### Problem requirements
Tell how many lines in the data below hold the string "after"; give nothing but the number.
*** Begin section ***
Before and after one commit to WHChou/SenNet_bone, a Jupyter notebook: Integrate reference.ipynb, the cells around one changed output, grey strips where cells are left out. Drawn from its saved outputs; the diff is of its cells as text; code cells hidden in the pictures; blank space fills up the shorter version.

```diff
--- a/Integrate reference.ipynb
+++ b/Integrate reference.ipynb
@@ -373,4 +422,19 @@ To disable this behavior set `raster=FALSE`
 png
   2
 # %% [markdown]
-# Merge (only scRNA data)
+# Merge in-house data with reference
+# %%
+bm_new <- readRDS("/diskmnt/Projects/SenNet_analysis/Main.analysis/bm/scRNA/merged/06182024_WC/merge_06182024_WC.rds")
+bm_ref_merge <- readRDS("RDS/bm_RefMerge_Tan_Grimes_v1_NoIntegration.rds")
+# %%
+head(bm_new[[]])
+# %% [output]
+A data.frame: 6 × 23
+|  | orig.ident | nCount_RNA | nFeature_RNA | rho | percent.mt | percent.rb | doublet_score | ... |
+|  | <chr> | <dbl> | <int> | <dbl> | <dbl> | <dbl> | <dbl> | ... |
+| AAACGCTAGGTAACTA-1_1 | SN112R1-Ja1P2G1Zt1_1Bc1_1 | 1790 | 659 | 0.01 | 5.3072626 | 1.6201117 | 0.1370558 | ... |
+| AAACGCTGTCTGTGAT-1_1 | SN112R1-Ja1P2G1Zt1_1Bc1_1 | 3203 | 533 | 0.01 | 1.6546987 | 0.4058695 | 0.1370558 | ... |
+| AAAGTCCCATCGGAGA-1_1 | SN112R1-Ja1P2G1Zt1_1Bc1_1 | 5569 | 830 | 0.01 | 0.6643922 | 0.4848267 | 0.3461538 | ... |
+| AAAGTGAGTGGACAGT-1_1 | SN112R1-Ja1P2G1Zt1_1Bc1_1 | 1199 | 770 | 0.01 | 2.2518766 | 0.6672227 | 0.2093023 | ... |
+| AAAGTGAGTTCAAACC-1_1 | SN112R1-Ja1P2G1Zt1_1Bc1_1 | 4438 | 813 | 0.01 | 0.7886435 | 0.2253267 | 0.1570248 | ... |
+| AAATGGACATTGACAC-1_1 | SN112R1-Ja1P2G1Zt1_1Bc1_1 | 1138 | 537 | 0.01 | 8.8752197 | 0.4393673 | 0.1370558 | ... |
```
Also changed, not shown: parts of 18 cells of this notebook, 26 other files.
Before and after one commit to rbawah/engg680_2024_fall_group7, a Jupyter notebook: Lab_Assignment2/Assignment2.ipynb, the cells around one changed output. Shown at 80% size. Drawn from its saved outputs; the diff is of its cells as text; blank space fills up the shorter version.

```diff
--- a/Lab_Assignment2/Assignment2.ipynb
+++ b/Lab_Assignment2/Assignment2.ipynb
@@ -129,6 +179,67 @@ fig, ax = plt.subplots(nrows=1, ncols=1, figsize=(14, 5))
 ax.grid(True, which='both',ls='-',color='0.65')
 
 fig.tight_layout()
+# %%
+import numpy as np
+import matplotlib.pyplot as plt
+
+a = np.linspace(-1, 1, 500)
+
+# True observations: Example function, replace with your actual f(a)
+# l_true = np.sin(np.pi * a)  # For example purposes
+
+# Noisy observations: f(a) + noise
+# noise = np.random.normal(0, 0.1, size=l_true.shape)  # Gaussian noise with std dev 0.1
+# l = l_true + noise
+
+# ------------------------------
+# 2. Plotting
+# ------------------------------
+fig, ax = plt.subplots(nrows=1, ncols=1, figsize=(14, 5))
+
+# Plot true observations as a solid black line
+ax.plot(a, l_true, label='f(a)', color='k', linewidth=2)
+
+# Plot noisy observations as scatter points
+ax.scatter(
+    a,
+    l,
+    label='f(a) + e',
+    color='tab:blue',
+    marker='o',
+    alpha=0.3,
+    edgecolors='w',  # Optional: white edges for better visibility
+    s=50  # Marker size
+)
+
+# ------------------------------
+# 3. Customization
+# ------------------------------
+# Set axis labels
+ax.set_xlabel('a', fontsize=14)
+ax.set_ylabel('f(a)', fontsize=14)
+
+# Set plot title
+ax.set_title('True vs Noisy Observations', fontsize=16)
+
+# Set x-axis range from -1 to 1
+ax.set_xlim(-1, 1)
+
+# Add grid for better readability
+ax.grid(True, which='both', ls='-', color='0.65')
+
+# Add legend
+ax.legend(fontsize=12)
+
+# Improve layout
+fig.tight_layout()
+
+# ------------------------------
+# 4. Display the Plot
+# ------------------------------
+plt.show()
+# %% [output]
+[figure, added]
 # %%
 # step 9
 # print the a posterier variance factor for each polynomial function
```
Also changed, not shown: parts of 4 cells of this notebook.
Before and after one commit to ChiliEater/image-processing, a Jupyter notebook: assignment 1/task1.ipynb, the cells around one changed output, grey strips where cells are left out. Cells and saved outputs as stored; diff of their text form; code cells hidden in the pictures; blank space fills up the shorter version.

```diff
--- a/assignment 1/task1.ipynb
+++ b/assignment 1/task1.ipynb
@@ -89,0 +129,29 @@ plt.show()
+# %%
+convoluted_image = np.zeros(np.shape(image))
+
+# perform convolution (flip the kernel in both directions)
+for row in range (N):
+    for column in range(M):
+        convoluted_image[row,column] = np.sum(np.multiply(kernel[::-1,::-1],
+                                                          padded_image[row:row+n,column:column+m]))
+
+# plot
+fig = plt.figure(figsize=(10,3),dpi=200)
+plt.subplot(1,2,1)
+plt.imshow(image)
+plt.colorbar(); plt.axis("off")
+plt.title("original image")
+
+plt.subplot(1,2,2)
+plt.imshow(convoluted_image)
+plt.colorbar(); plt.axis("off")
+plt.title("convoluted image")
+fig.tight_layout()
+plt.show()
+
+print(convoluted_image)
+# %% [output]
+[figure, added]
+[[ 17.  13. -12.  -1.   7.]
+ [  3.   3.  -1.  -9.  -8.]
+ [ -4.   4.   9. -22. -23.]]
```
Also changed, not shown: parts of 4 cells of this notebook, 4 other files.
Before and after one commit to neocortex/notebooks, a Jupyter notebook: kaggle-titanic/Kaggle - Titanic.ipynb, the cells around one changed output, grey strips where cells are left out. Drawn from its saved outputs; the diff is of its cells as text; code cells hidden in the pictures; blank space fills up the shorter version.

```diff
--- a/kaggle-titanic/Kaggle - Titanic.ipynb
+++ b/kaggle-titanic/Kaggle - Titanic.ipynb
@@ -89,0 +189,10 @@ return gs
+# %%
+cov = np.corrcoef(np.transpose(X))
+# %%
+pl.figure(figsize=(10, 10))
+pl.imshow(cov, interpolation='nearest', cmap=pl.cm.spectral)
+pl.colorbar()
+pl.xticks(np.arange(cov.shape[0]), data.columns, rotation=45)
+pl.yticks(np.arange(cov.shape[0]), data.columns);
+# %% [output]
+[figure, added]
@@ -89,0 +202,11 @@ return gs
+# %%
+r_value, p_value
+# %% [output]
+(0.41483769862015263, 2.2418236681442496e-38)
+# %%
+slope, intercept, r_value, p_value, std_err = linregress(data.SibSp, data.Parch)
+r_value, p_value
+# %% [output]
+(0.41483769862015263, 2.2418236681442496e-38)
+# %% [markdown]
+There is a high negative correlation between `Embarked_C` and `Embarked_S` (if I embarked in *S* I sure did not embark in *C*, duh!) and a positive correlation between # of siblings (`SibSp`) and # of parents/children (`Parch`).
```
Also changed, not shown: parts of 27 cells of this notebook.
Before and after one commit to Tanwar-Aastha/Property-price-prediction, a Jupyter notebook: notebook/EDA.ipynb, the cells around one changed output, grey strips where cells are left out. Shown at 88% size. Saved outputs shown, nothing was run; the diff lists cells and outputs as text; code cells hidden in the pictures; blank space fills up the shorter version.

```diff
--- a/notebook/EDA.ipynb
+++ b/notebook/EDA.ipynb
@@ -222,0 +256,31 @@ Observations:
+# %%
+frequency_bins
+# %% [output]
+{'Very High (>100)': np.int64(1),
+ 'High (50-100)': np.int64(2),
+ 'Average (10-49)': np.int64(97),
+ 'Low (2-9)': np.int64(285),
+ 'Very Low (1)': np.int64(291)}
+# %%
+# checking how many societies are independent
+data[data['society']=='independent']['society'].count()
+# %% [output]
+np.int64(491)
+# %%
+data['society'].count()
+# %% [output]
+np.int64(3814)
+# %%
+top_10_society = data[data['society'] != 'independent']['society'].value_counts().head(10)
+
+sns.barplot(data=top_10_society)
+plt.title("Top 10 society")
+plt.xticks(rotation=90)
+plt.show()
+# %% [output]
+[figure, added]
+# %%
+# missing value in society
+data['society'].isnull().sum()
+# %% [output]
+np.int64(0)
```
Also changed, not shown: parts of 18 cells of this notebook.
*** End section ***
### Answer space
5